Statistics and game stories are courtesy of Baseball-Reference and Retrosheet. For a more detailed story on “Tessie” and the other songs that fill Fenway on game day, see the book by Chuck Burgess and Bill Nowlin entitled Love That Dirty Water. It’s an excellent tale of the Standells, “Sweet Caroline”, and “Tessie”.



1 Kathy McGee Burns, “A Chat With Dropkick Murphys’ Ken Casey,”, August 21, 2012. Last accessed April 3, 2020

2 Kathy McGee Burns, “A Chat with Dropkick Murphy’s Ken Casey,”

3 Information on March 2020 event courtesy of Kristine Ashton-Magnuson, band publicist. It should also be noted that the Claddagh Fund has expanded and opened a chapter in Philadelphia.

4 Matt Juul, “20 Things You Don’t Know About the Dropkick Murphys,” accessed April 3, 2020. The band has a song- “Sunshine Highway” that pays tribute to the sanitarium.

5 Peter J. Nash, Boston’s Royal Rooters (Charleston, South Carolina: Arcadia Publishing,2005), 7.

6 “Received Congratulations, Boston Globe, September 28, 1897: 5.

7 The Boston Globe often called the team the beaneaters without the capital B. Other newspapers around the 12-team league used it with the capital B and sometimes it appeared as Bean-eaters.

8 ““Nick” Didn’t Extend Himself,” Boston Globe, September 28, 1897: 5.

9 Jacob C. Morse, “Hub Happenings, The Rooters,” Sporting Life, October 16, 1897: 2.

10 “For the Royal Rooters,” Boston Globe, October 1, 1903: 8.

11 “Kay-W-Kay,” York (Pennsylvania) Dispatch, October 3, 1903: 8.

12 “ “Tessie” a Winner,” Boston Globe, October 12, 1903: 1.

13 Lawrence J. Ritter, The Glory of Their Times (New York: Macmillan Company, 1966), 27.

14 Ritter.

15 “Champions Once More,” Fall River (Massachusetts) Globe, September 12, 1918: 6.

16 Chuck Burgess and Bill Nowlin, Love That Dirty Water (Burlington, Massachusetts: Rounder Books, 2007), 149-157.

17 “Dropkick Murphys Having a Ball,” Boston Globe, August 20, 2004: 51.

18 Casey gave the history behind the song in their May 29, 2020 concert from Fenway Park.
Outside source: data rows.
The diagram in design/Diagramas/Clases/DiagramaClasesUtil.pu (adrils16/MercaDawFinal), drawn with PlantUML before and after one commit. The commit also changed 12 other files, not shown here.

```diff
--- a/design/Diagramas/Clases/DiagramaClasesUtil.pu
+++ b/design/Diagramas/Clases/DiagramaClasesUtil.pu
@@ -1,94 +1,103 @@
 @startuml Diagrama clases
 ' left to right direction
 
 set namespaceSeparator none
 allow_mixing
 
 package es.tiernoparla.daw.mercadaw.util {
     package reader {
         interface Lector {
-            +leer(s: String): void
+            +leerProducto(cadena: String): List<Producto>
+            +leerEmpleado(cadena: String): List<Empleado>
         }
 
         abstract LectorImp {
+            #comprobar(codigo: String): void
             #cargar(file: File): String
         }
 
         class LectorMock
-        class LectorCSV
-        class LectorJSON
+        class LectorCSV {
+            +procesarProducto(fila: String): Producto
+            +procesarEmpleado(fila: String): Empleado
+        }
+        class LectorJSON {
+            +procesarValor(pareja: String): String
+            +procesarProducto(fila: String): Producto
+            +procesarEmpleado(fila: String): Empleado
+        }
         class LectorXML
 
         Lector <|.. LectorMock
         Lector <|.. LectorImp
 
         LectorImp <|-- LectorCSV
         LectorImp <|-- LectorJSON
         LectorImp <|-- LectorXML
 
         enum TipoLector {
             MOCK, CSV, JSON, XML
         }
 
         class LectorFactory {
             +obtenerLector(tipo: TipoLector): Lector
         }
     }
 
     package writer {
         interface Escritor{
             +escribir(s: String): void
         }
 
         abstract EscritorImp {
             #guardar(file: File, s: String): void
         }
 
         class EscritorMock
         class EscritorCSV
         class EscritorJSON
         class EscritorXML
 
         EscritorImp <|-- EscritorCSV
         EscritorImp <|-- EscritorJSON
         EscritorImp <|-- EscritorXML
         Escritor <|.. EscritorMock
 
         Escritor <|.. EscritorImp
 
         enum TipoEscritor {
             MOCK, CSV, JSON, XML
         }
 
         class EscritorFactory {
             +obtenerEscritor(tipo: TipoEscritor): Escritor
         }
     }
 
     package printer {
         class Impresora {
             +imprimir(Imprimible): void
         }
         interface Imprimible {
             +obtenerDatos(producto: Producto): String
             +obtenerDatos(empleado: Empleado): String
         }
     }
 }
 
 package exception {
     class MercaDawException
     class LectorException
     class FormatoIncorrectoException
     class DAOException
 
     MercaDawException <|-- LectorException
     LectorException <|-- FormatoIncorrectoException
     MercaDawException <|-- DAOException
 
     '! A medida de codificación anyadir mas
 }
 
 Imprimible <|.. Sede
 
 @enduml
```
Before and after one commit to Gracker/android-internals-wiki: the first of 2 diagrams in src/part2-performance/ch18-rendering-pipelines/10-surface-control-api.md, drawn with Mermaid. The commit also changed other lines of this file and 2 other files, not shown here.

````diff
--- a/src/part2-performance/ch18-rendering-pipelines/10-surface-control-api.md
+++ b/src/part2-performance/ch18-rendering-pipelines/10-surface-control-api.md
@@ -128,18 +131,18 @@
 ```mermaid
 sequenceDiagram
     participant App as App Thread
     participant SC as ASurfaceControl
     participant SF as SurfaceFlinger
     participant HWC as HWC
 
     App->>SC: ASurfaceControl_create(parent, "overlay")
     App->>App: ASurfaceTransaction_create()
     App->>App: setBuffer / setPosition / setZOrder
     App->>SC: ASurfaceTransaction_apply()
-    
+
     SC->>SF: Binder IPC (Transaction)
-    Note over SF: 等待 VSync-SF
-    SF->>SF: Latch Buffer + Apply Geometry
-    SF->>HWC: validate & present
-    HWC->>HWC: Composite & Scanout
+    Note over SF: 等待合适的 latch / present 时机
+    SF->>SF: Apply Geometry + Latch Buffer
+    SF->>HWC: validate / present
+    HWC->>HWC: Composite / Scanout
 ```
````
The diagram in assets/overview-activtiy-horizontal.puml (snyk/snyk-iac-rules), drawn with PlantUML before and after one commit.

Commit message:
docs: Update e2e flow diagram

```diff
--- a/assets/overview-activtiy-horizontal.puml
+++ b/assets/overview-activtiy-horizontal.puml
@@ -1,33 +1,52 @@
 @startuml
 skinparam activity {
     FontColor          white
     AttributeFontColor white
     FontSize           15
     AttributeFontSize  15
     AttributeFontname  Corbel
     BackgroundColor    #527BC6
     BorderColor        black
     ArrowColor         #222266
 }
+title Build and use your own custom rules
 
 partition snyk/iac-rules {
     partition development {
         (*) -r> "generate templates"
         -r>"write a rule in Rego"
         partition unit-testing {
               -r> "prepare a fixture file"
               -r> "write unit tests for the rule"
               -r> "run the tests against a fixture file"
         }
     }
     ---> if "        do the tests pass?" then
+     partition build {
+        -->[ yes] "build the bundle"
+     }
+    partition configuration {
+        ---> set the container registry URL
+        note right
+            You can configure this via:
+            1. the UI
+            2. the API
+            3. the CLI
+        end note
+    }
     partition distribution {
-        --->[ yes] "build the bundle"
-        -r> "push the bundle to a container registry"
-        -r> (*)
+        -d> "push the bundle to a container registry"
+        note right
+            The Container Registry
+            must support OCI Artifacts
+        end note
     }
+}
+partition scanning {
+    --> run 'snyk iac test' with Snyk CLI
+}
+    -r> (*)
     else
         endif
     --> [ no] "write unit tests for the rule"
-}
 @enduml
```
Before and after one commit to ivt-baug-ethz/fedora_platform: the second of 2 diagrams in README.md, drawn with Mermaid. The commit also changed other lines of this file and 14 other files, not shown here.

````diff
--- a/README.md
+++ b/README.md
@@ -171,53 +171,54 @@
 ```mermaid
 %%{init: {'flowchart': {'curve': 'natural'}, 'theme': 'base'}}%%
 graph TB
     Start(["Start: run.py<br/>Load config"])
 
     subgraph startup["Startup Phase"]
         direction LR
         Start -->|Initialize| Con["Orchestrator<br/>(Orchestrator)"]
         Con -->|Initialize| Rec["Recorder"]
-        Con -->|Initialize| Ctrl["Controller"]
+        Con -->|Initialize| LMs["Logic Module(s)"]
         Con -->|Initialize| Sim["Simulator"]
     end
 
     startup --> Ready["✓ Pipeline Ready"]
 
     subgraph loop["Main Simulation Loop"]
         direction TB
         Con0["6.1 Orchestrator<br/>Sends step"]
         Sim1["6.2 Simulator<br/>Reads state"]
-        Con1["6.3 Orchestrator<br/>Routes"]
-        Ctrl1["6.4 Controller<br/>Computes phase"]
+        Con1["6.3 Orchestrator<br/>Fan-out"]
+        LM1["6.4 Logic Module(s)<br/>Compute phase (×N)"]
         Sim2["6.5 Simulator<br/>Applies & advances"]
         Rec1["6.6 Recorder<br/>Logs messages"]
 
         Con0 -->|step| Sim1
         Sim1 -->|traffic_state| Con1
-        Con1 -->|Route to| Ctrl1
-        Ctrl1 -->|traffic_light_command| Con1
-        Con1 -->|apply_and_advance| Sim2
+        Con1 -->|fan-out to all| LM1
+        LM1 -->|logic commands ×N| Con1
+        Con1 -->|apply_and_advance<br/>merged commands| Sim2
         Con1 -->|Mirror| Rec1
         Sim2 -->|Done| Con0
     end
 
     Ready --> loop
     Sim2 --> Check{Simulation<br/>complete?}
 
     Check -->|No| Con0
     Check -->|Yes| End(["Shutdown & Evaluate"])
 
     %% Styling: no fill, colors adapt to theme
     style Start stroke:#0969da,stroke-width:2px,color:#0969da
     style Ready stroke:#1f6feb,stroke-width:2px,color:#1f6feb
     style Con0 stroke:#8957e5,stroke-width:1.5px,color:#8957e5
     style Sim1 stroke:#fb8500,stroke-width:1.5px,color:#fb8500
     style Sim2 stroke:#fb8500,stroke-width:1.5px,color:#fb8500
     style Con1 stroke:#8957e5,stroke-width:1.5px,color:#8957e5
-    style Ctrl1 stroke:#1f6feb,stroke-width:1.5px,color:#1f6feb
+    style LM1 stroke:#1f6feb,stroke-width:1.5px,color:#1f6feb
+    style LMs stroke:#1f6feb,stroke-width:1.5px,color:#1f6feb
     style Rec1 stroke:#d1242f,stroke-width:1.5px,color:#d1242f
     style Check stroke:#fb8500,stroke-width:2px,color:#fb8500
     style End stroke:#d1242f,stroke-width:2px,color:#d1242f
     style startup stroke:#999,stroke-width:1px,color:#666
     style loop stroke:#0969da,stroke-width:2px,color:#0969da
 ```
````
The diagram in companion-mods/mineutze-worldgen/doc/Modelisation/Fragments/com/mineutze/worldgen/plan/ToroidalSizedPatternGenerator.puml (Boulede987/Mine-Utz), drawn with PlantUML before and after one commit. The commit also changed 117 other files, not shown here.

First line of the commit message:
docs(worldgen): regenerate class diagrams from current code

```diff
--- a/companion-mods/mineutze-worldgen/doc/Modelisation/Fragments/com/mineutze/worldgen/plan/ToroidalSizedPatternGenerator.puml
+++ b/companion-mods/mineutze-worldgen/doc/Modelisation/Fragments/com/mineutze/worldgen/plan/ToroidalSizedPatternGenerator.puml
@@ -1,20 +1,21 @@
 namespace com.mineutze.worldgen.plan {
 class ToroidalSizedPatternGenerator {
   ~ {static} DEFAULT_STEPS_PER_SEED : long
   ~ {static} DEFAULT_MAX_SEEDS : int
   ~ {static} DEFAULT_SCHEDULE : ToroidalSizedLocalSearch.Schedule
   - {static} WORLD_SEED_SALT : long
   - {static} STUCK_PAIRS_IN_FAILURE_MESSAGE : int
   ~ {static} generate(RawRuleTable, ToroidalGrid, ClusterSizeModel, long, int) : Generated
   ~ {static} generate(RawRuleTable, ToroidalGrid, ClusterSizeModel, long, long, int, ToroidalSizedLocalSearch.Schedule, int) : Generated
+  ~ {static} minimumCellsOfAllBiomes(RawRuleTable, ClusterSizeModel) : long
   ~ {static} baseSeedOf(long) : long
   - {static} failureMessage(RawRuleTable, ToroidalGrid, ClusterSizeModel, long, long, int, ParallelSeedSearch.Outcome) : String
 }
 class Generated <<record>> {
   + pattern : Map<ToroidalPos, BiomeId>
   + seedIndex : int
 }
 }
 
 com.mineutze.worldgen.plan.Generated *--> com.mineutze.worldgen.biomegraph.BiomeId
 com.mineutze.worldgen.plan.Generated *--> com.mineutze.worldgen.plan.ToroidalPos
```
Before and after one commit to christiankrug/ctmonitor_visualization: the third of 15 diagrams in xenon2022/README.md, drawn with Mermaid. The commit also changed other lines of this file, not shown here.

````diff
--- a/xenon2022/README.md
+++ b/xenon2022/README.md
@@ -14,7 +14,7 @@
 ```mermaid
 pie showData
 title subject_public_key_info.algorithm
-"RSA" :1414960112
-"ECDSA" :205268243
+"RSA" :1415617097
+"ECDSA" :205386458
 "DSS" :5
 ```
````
It can viewed at

19 Carol Beggy & Mark Shanahan, “’Tessie’ to the Sox Rescue?” Boston Globe, July 24, 2004: 22.

20 shows the entire incident.

21 May 29, 2020 Fenway concert.

22 Transactions, Boston Globe, July 30, 2004: 81.

23 Carol Beggy & Mark Shanahan, “Stars sing Sox’ praises; rocker lights their fire,” Boston Globe, October 22, 2004: 78.

24 “Papelbon Dance: He Plays it to the Kilt,” Boston Globe, October 31, 2007: 42.

25 “Another Winning Performance” Boston Globe, October 23, 2007: 19.

26 Michael Whitmer, “Emotional Flashbacks, Good and Bad,” Boston Globe, April 5, 2014: C7.

27 Last accessed April 1, 2020.